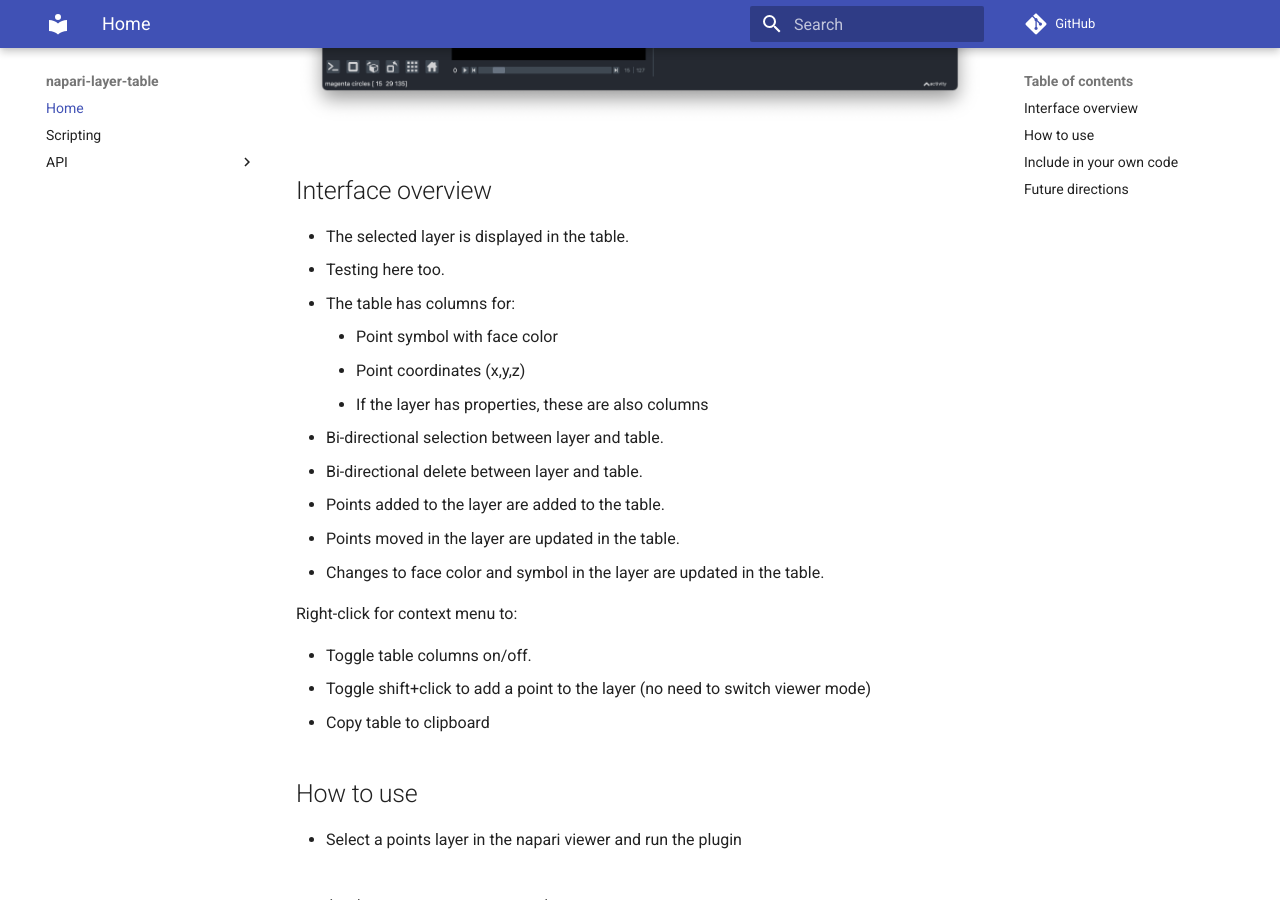
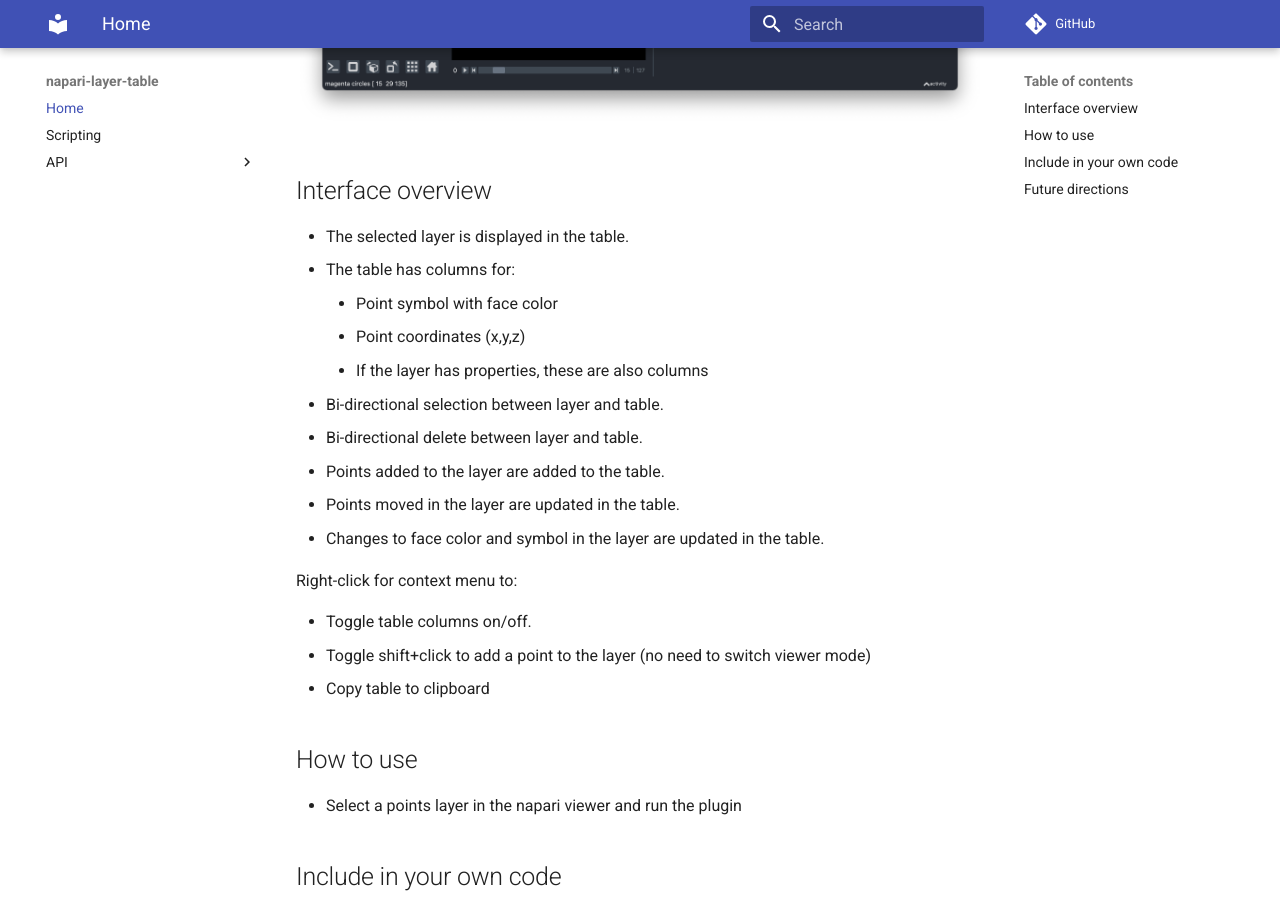
Before and after one commit to mapmanager/napari-layer-table, an MkDocs documentation site: the page built from docs/index.md, in a window 1280 px wide and 900 px high, scrolled down 474 px. Built offline with MkDocs 1.6.1 and Material for MkDocs 9.7.7, drawn with Linux system fonts in a browser that asks for light colours; comment, search, counter and statistics services are not loaded.

```diff
--- a/docs/index.md
+++ b/docs/index.md
@@ -7,7 +7,6 @@
 ## Interface overview
 
  - The selected layer is displayed in the table.
- - Testing here too.
  - The table has columns for:
 
      - Point symbol with face color
```
Also changed, not shown: 1 other file.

*****

_Task description_: Among the lines above, find each one containing the string "docs" and copy it.

_Result_:
Before and after one commit to mapmanager/napari-layer-table, an MkDocs documentation site: the page built from docs/index.md, in a window 1280 px wide and 900 px high, scrolled down 474 px. Built offline with MkDocs 1.6.1 and Material for MkDocs 9.7.7, drawn with Linux system fonts in a browser that asks for light colours; comment, search, counter and statistics services are not loaded.
--- a/docs/index.md
+++ b/docs/index.md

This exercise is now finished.